It’s been quite a while since my last update on Pietershof. Let me get you up to speed while rushing through the past summer months.
Remember the devastating spring frost? While winegrowers in other parts of Europe have forecasted less harvest (the estimate ranges from 20% to a staggering 70% in parts of Bordeaux), at Pietershof they seem to have come out of the frost in pretty good shape with most likely no significant crop loss.
And there I was, wine aficionado surrounded by craft beer lovers on a hot spring evening at Café Servaas. The occasion? A craft beer tasting on the evolution of beer through ageing.
Hosted by Bas Schampers from the Bourgondische Bierkelder, a Certified Diploma Beer Sommelier which is apparently an internationally recognized title requiring study abroad in beer nation Austria.
It turned out to be an interesting evening.
Gems, fruit, chemical elements and even a fish are used to describe the colour of wine. I still have to taste the wacky Spanish blue wine adventure, but something tells me I probably never will. There’s a whole category of wines out there that so far hasn’t reached a bigger audience: orange wines.
Granted, it looks like morning pee after a heavy night on the town, but this so deserves to be enjoyed, taking you off the beaten track. Here’s why it got me all excited…
I bet a lot of wine growers throughout northern Europe didn’t get much sleep last Wednesday night, 19 April. The reason? Severe spring frost. This is the time when the vines start budding, making the fragile buds vulnerable to below zero temperatures.
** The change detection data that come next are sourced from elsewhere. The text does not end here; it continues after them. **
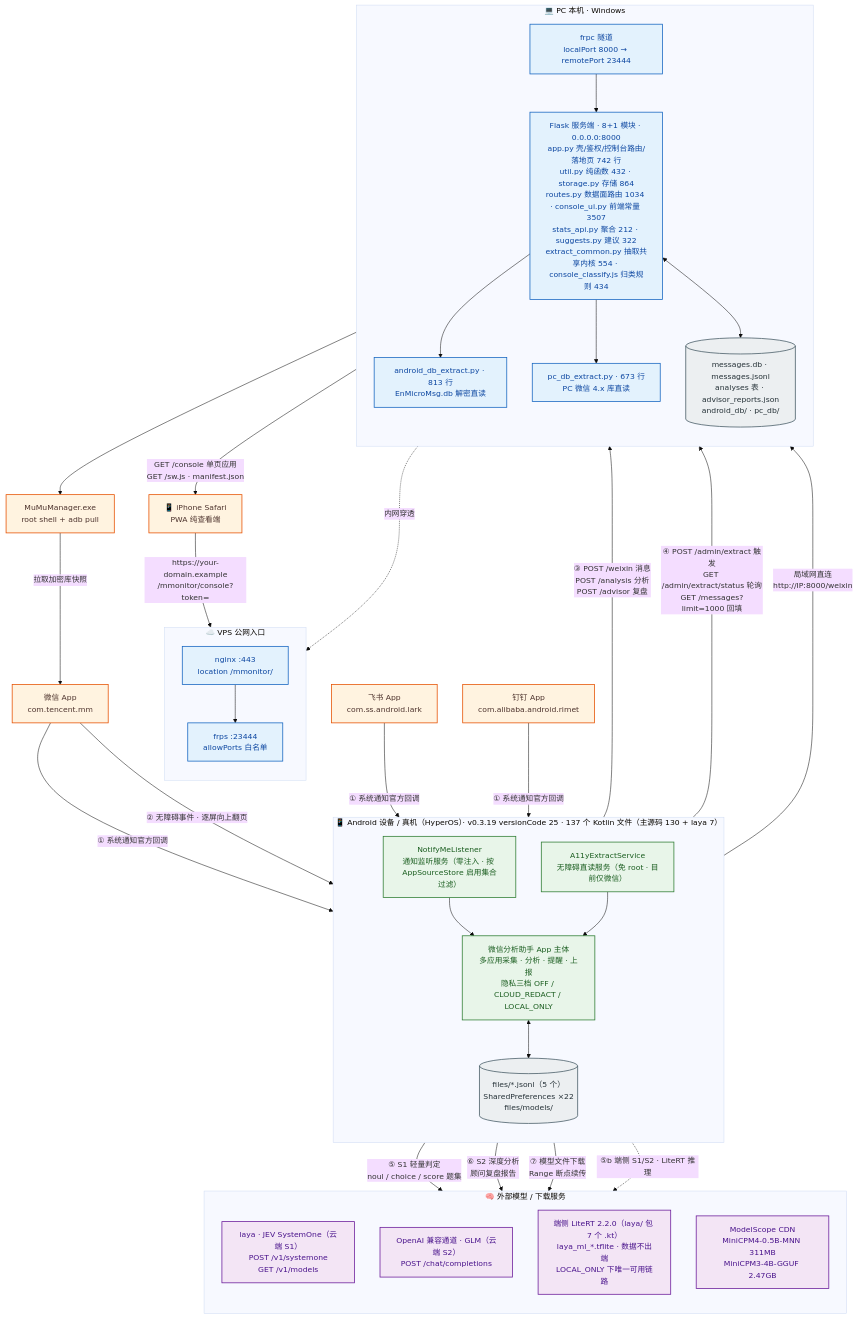
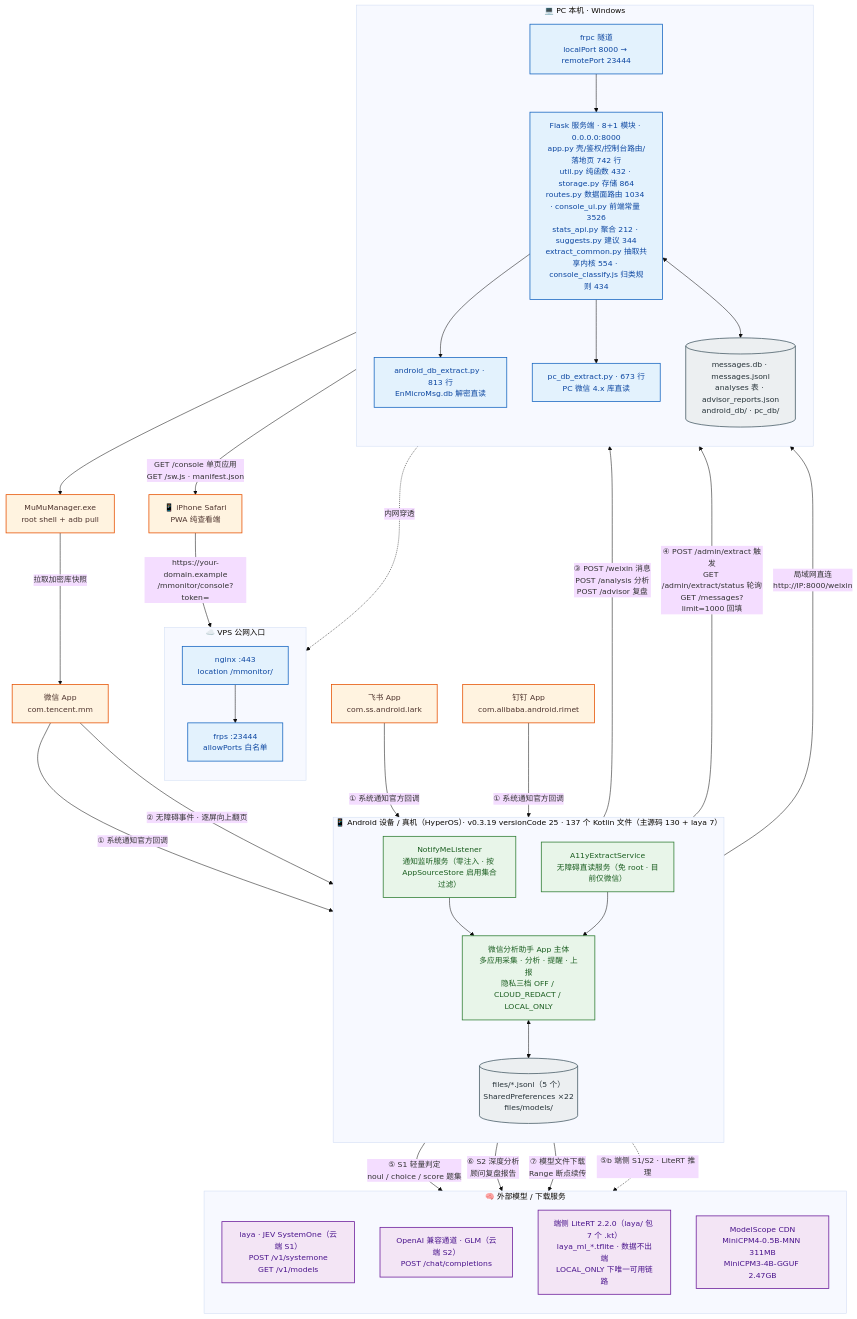
The diagram in docs/architecture/diagrams/01-system-context.mmd (solidjoker/notifyme), drawn with Mermaid before and after one commit. The commit also changed 14 other files, not shown here.

```diff
--- a/docs/architecture/diagrams/01-system-context.mmd
+++ b/docs/architecture/diagrams/01-system-context.mmd
@@ -1,70 +1,70 @@
 %%{init: {'theme':'base','themeVariables':{'fontSize':'15px','fontFamily':'Microsoft YaHei, PingFang SC, sans-serif'},'flowchart':{'htmlLabels':true,'curve':'basis'}}}%%
 flowchart TB
     classDef ext  fill:#fff3e0,stroke:#e65100,stroke-width:1.5px,color:#4e342e
     classDef app  fill:#e8f5e9,stroke:#2e7d32,stroke-width:1.5px,color:#1b5e20
     classDef srv  fill:#e3f2fd,stroke:#1565c0,stroke-width:1.5px,color:#0d47a1
     classDef llm  fill:#f3e5f5,stroke:#6a1b9a,stroke-width:1.5px,color:#4a148c
     classDef store fill:#eceff1,stroke:#455a64,stroke-width:1.5px,color:#263238
 
     WX["微信 App<br/>com.tencent.mm"]:::ext
     FS["飞书 App<br/>com.ss.android.lark"]:::ext
     DT["钉钉 App<br/>com.alibaba.android.rimet"]:::ext
 
     subgraph DEV["📱 Android 设备 / 真机（HyperOS）· v0.3.19 versionCode 25 · 137 个 Kotlin 文件（主源码 130 + laya 7）"]
         direction TB
         NL["NotifyMeListener<br/>通知监听服务（零注入 · 按 AppSourceStore 启用集合过滤）"]:::app
         A11Y["A11yExtractService<br/>无障碍直读服务（免 root · 目前仅微信）"]:::app
         CORE["微信分析助手 App 主体<br/>多应用采集 · 分析 · 提醒 · 上报<br/>隐私三档 OFF / CLOUD_REDACT / LOCAL_ONLY"]:::app
         STORE[("files/*.jsonl（5 个）<br/>SharedPreferences ×22<br/>files/models/")]:::store
         NL --> CORE
         A11Y --> CORE
         CORE <--> STORE
     end
 
     subgraph HOST["💻 PC 本机 · Windows"]
         direction TB
-        FLASK["Flask 服务端 · 8+1 模块 · 0.0.0.0:8000<br/>app.py 壳/鉴权/控制台路由/落地页 742 行<br/>util.py 纯函数 432 · storage.py 存储 864<br/>routes.py 数据面路由 1034 · console_ui.py 前端常量 3507<br/>stats_api.py 聚合 212 · suggests.py 建议 322<br/>extract_common.py 抽取共享内核 554 · console_classify.js 归类规则 434"]:::srv
+        FLASK["Flask 服务端 · 8+1 模块 · 0.0.0.0:8000<br/>app.py 壳/鉴权/控制台路由/落地页 742 行<br/>util.py 纯函数 432 · storage.py 存储 864<br/>routes.py 数据面路由 1034 · console_ui.py 前端常量 3526<br/>stats_api.py 聚合 212 · suggests.py 建议 344<br/>extract_common.py 抽取共享内核 554 · console_classify.js 归类规则 434"]:::srv
         ADBEX["android_db_extract.py · 813 行<br/>EnMicroMsg.db 解密直读"]:::srv
         PCEX["pc_db_extract.py · 673 行<br/>PC 微信 4.x 库直读"]:::srv
         DB[("messages.db · messages.jsonl<br/>analyses 表 · advisor_reports.json<br/>android_db/ · pc_db/")]:::store
         FRPC["frpc 隧道<br/>localPort 8000 → remotePort 23444"]:::srv
         FLASK --> ADBEX
         FLASK --> PCEX
         FLASK <--> DB
         FRPC --> FLASK
     end
 
     subgraph VPS["☁️ VPS 公网入口"]
         direction TB
         NGINX["nginx :443<br/>location /mmonitor/"]:::srv
         FRPS["frps :23444<br/>allowPorts 白名单"]:::srv
         NGINX --> FRPS
     end
 
     subgraph AI["🧠 外部模型 / 下载服务"]
         direction TB
         LAYA["laya · JEV SystemOne（云端 S1）<br/>POST /v1/systemone<br/>GET /v1/models"]:::llm
         GLM["OpenAI 兼容通道 · GLM（云端 S2）<br/>POST /chat/completions"]:::llm
         LITE["端侧 LiteRT 2.2.0（laya/ 包 7 个 .kt）<br/>laya_ml_*.tflite · 数据不出端<br/>LOCAL_ONLY 下唯一可用链路"]:::llm
         MS["ModelScope CDN<br/>MiniCPM4-0.5B-MNN 311MB<br/>MiniCPM3-4B-GGUF 2.47GB"]:::llm
     end
 
     MUMU["MuMuManager.exe<br/>root shell + adb pull"]:::ext
     IPHONE["📱 iPhone Safari<br/>PWA 纯查看端"]:::ext
 
     WX -->|"① 系统通知官方回调"| NL
     FS -->|"① 系统通知官方回调"| NL
     DT -->|"① 系统通知官方回调"| NL
     WX -->|"② 无障碍事件 · 逐屏向上翻页"| A11Y
     CORE -->|"③ POST /weixin 消息<br/>POST /analysis 分析<br/>POST /advisor 复盘"| FLASK
     CORE -->|"④ POST /admin/extract 触发<br/>GET /admin/extract/status 轮询<br/>GET /messages?limit=1000 回填"| FLASK
     CORE -->|"⑤ S1 轻量判定<br/>noul / choice / score 题集"| LAYA
     CORE -->|"⑥ S2 深度分析<br/>顾问复盘报告"| GLM
     CORE -->|"⑦ 模型文件下载<br/>Range 断点续传"| MS
     CORE -.->|"⑤b 端侧 S1/S2 · LiteRT 推理"| LITE
     ADBEX --> MUMU
     MUMU -->|"拉取加密库快照"| WX
     CORE -->|"局域网直连<br/>http://IP:8000/weixin"| FLASK
     FRPC -.->|"内网穿透"| FRPS
     IPHONE -->|"https://your-domain.example<br/>/mmonitor/console?token="| NGINX
     FLASK -->|"GET /console 单页应用<br/>GET /sw.js · manifest.json"| IPHONE
```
Frost will always be a hazard in cool climates, but this time devastating temperatures of up to -10 were measured at soil level here in the South of Holland. This could potentially wipe out a complete vintage. What to do? Prey and hope for the best or go McGyver style through the vineyard, trying to combat the cold?
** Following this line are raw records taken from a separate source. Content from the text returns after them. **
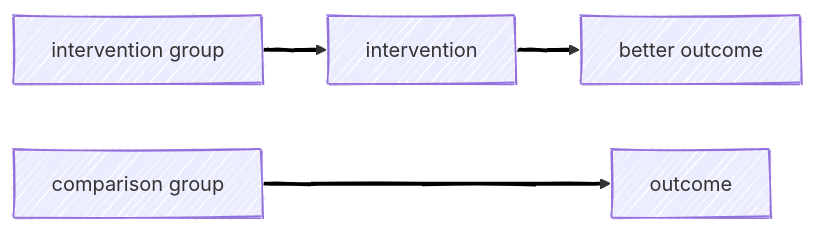
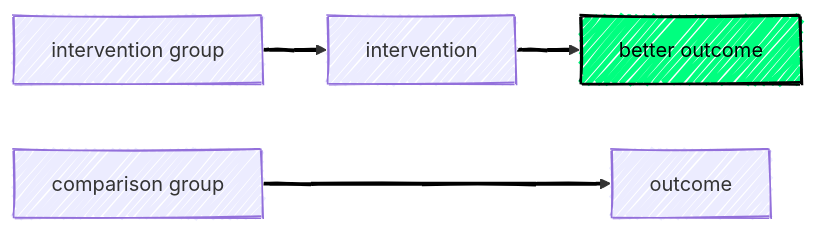
Before and after one commit to agrogan1/closeread: the third of 8 diagrams in multivariate/multivariate.qmd, drawn with Mermaid. The commit also changed other lines of this file and 6 other files, not shown here.

````diff
--- a/multivariate/multivariate.qmd
+++ b/multivariate/multivariate.qmd
@@ -95,18 +107,22 @@
 ```{mermaid}
 ---
 config:
   look: handDrawn
   theme: default
 ---
 
 flowchart LR
 
   interventiongroup["intervention group"] --> intervention
 
-  intervention[intervention] --> outcome1[better outcome]
+  intervention[intervention] --> outcome1[better outcome]:::springgreen
 
   comparisongroup["comparison group"] ---> outcome0[outcome]
 
   linkStyle 0,1,2 stroke:#000000,stroke-width:3px,font-size:36px,color:black;
 
+  classDef green fill:#80BD41,stroke:#000000,stroke-width:2px,color:#000000;
+  
+  classDef springgreen fill:#00FF7F,stroke:#000000,stroke-width:2px,color:#000000;
+  
 ```
````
Eurostat recently published the latest numbers on vineyard structure in the European Union.
I’ll spare you all the details, you can check for yourself at:
Let’s focus on the interesting stuff.
With all the bulk pruning work done at Belgian winery Pietershof, an interesting phenomenon appears in the vineyard: crying vines. A fancier name for this is Acqua Vitis or Lachryma Vitis.
Prior to this year’s WSET Diploma Course BeNeLux graduation in Rotterdam restaurant Fitzgerald, WineWise invited Jancis Robinson’s Walter Speller to lecture on Italy: the Italian definition of terroir. Three hours of theory and tasting with one of the most renowned Italian wine experts.
Italy is such an intriguing country when it comes to wine (ok, obviously not only in wine). Each of the twenty winemaking regions are different in soil, climate and therefore in style. Diversity is key and the numerous indigenous grapes certainly contribute to a widespread palette of wines of which we were about to sample a few.
Never a dull moment as a winemaker. You might think that after harvesting and fermenting, the wine needs rest to settle in the cellar and perhaps further develop. The cue for any vintner to finally enjoy some well-deserved rest, like the beach café owner that takes off to the far-away sun in winter?
Alas, the winter months must be used to do some essential pruning when the vines are dormant. The vine is basically a liane and produces an incredible amount of unproductive wood if left alone. Even with proper pruning throughout the year, you’re still left with a myriad of canes that need to be trimmed down drastically.